**EXERCISE:**
Look below and pull out each line with the word "output".

Collected data:

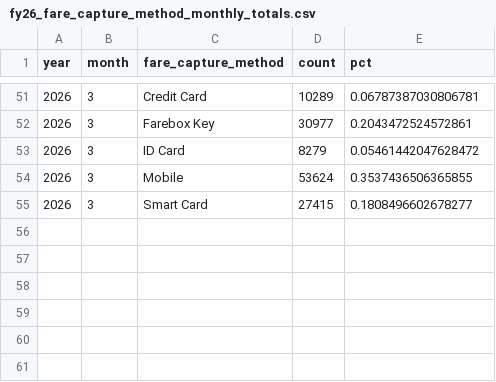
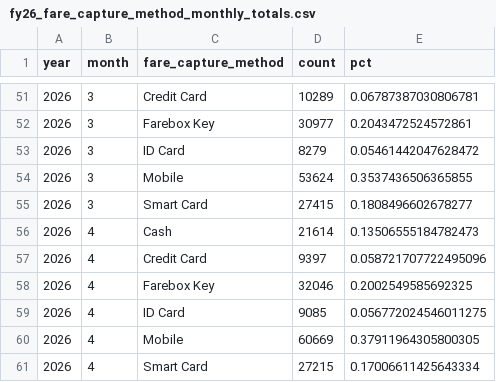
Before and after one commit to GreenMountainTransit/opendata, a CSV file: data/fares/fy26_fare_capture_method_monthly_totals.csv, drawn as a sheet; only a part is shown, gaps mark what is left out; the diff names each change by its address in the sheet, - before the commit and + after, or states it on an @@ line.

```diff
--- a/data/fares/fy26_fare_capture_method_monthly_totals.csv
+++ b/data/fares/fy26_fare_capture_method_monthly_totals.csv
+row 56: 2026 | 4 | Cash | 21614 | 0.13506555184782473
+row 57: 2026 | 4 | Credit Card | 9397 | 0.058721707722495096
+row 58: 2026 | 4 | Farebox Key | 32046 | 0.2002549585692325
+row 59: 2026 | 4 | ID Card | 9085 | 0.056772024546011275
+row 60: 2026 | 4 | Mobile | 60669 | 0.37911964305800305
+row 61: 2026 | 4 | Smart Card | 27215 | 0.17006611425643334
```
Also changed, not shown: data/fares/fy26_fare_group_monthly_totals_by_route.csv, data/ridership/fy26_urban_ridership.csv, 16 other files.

...

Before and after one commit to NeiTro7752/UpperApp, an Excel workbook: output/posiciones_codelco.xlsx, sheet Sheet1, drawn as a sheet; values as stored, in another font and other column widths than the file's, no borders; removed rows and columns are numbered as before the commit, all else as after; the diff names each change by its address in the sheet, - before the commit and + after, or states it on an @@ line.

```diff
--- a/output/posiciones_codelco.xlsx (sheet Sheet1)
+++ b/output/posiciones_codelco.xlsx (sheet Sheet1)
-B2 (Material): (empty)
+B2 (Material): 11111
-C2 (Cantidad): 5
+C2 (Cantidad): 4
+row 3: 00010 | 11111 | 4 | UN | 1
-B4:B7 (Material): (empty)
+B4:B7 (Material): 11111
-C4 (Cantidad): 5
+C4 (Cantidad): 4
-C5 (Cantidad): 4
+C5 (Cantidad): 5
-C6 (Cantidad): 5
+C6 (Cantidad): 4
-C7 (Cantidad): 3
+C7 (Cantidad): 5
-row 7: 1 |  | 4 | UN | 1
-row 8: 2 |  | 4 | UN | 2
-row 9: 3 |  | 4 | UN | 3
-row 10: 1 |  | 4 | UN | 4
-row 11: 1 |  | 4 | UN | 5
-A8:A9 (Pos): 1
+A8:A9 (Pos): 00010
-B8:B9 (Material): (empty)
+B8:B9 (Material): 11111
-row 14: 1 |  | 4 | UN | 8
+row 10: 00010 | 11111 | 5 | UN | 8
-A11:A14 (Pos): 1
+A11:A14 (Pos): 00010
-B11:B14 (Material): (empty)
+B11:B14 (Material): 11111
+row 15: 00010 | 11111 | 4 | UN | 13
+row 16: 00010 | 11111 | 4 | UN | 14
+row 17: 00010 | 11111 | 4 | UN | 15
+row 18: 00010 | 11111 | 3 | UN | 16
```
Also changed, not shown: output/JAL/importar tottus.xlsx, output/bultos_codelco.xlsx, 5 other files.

**ANSWER TO THIS TASK:**
Before and after one commit to NeiTro7752/UpperApp, an Excel workbook: output/posiciones_codelco.xlsx, sheet Sheet1, drawn as a sheet; values as stored, in another font and other column widths than the file's, no borders; removed rows and columns are numbered as before the commit, all else as after; the diff names each change by its address in the sheet, - before the commit and + after, or states it on an @@ line.
--- a/output/posiciones_codelco.xlsx (sheet Sheet1)
+++ b/output/posiciones_codelco.xlsx (sheet Sheet1)
Also changed, not shown: output/JAL/importar tottus.xlsx, output/bultos_codelco.xlsx, 5 other files.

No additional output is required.